“Prince Loracaz is unharmed… for now. He’s been to the Temple of Jenh and communed with the goddess in order to receive the power to banish Métius from this kingdom.” He waited for Arialla to nod, then went on to explain the horrors he’d seen in the dark mountains, how Zarrek had been injured, and that Z’Lé was now battling to keep Métius from taking control of his body.
“This doesn’t bode well,” Mearrk’hal said when he saw that Arialla was too shocked to speak. “But it does explain what it was that put the hole in the roof.”
“The dangers of the south do creep and pounce upon all that is good,” Vincent said in his tone that meant he was quoting old literature. Then he added, “Any one of them could lose their life in this battle.”
Sir Tikaj nodded. “I thought you should know, my empress. Prince Loracaz intends to vanquish Métius, even if it means killing your k’hurin in order to do so.”
“And Zarrek is trying to stop him, no doubt,” Vincent commented disdainfully.
“No boy wants to lose his father, Vincent,” Mearrk’hal told him. “Remember that before you criticize him any further.”
“My boys…” Arialla whispered, as though unable to comment on anything else. “My children are fighting one another. They’re fighting for their father.”
“Aye, my empress,” Sir Tikaj sighed, bowing his head.
“My sweet boys,” she whimpered, and she turned to bury her head in Mearrk’hal’s chest.
He held her, his strong arms keeping her close as she sobbed against him, and looked helplessly up at the other two men. “This is too much for her.”
“’Tis too much for any of us,” Vincent corrected him. “The only difference is that she’s been dealing with this for much longer than we have.”
“She has so much more to lose,” Sir Tamlin added, thinking of the two princes battling outside.
Vicente frowned and crouched down beside the empress. “Please Arialla,” he began, laying a hand on her shoulder, “is there nothing that we can do to assist you?”
After a few minutes, Arialla sat up, her eyes red from crying, and looked at the bard. “Take me to my son,” she begged him. “Take me to Loracaz.”
“Your Majesty, no,” Tikaj told her.
“It’s too dangerous,” Tamlin said. “Z’Lé is out there, with Métius trying to take possession of him.
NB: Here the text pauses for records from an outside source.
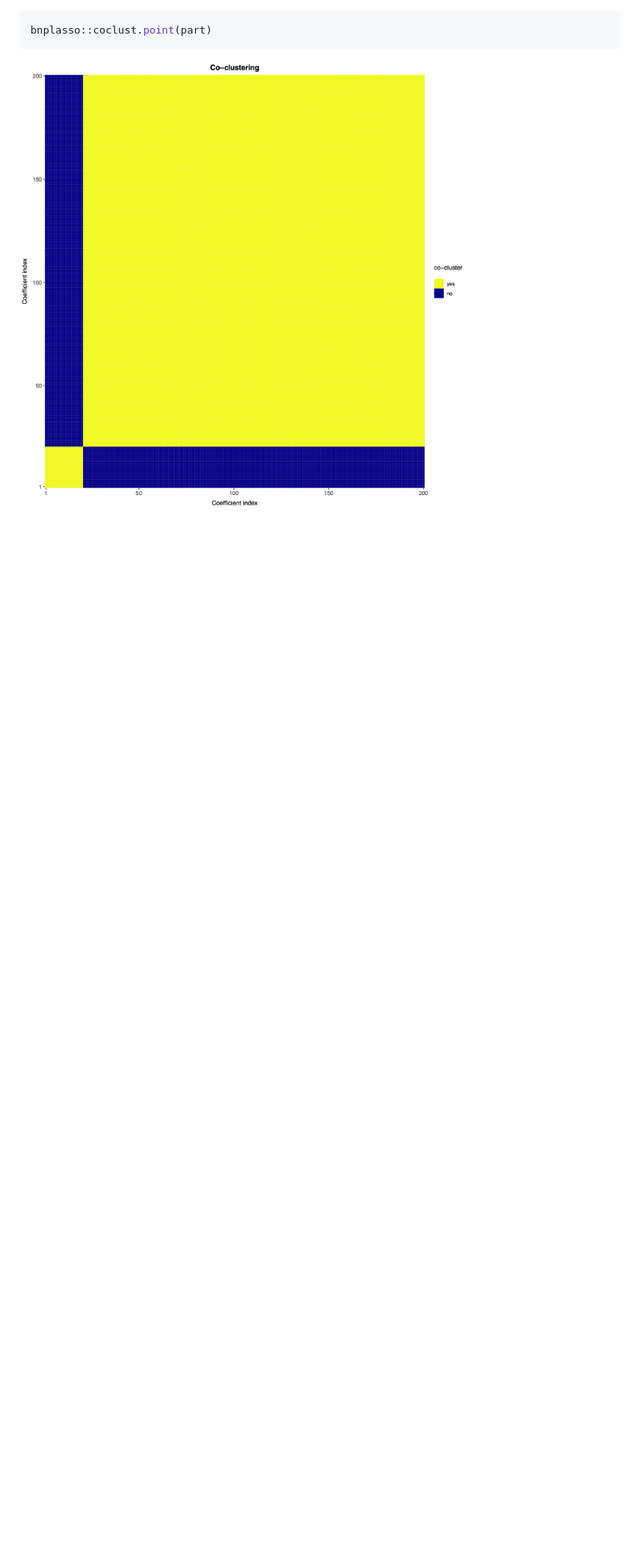
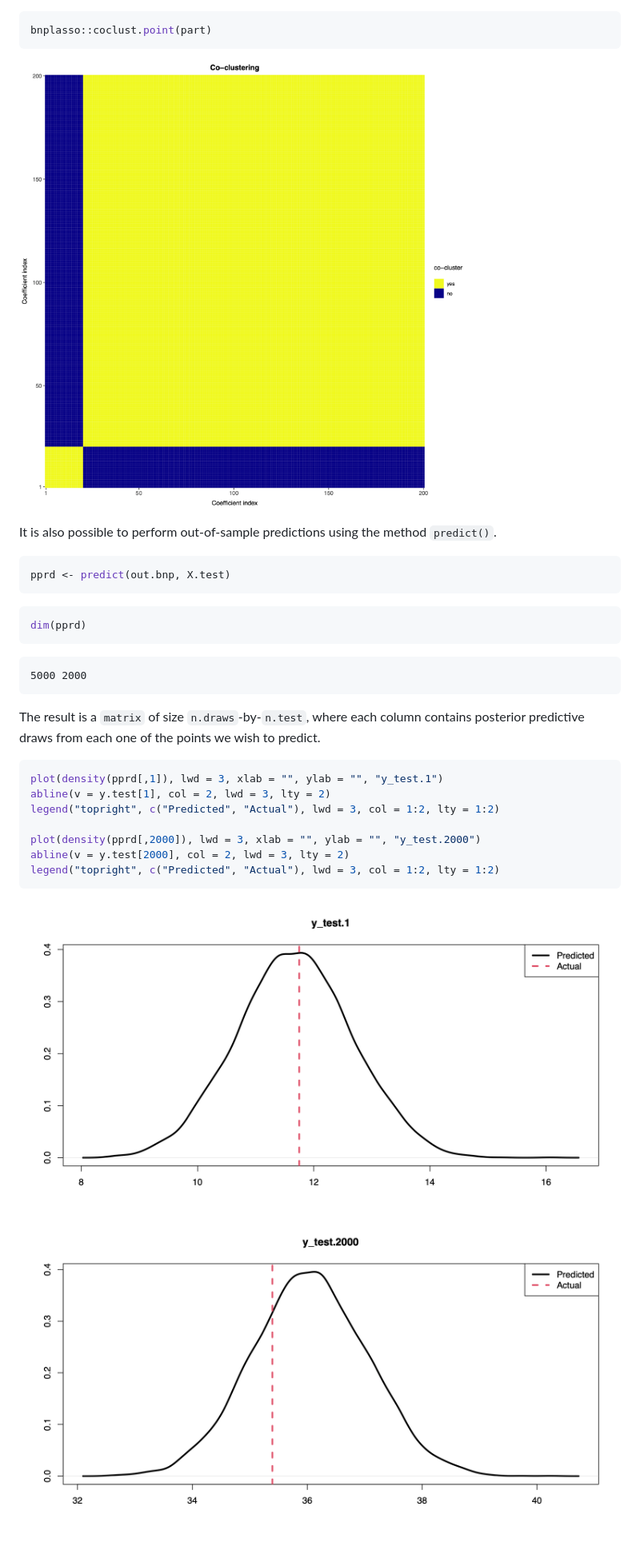
Before and after one commit to marinsantiago/bnplasso, a Markdown page: README.md, the part around the change printed below. Shown: that part at 80% size. Drawn GitHub-style; pictures changed too: man/figures/Rplot10.png (added), man/figures/Rplot11.png (added); blank space fills up the shorter version.

````diff
--- a/README.md
+++ b/README.md
@@ -203,3 +216,32 @@ bnplasso::coclust.point(part)
 
 ![](./man/figures/Rplot9.png)
 
+It is also possible to perform out-of-sample predictions using the method `predict()`.
+
+``` r
+pprd <- predict(out.bnp, X.test)
+```
+
+``` r
+dim(pprd)
+```
+
+```
+5000 2000
+```
+
+The result is a `matrix` of size `n.draws`-by-`n.test`, where each column contains
+posterior predictive draws from each one of the points we wish to predict.
+
+``` r
+plot(density(pprd[,1]), lwd = 3, xlab = "", ylab = "", "y_test.1")
+abline(v = y.test[1], col = 2, lwd = 3, lty = 2)
+legend("topright", c("Predicted", "Actual"), lwd = 3, col = 1:2, lty = 1:2)
+
+plot(density(pprd[,2000]), lwd = 3, xlab = "", ylab = "", "y_test.2000")
+abline(v = y.test[2000], col = 2, lwd = 3, lty = 2)
+legend("topright", c("Predicted", "Actual"), lwd = 3, col = 1:2, lty = 1:2)
+```
+
+![](./man/figures/Rplot10.png) ![](./man/figures/Rplot11.png)
+
````
Also changed, not shown: other parts of README.md (+53 -24 lines), NEWS.md (+8 -8 lines), 6 other files.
He would devour you as soon as look at you!”
“Please,” she begged. “I cannot hide here while he fights to protect us all. If anything should happen to him…”
“And what about you, Arialla?” the shaman asked her. “Loracaz needs you to stay hidden so he can finish this battle without worrying about you.”
“I cannot explain it, Mearrk’hal. I need to be out there… I need to witness what happens.”
The shaman looked to Sir Tamlin, then Tikaj, and finally to Vincent. Each of them wondered what to do, whether to force her to stay hidden, or to leave the safety of the basement with her in order to respect her wishes.
“She needs this,” Vincent told Mearrk’hal. “She’ll never forgive us if we make her stay here and something happens to Loracaz.”
Mearrk’hal nodded, then looked to the dragoons.
“Normally… for her safety, I would never allow this. Tonight, however…” Tikaj paused and let out a heavy sigh.
“We can all sense it, can’t we?” Tamlin noted. “Something terrible is going to come out of all of this. Very well; the four of us should be enough to protect her.”
“That settles it, then,” Mearrk’hal said. He stood up, helping Arialla to her feet as well. “Stay close to us, Arialla. I cannot bear seeing you hurt along with everyone else.”
Together, they took the torches and walked back up the short hallway, Sir Tikaj opening the trapdoor, then going up the narrow stairs onto the main floor of the tower. Outside, the rain was coming down harder than ever, but Arialla didn’t give it a second thought before passing through the doors and out into the garden.
In that darkness, hours past midnight, all she could see was the light of the magic being used far up in the parapets of the palace. The golden-green light of Zeah shone against a massive black-scaled body, and lightning sparked protectively around a blue dragon. Loracaz was by far the brightest part of that sky, but at that distance, he seemed so small and fragile.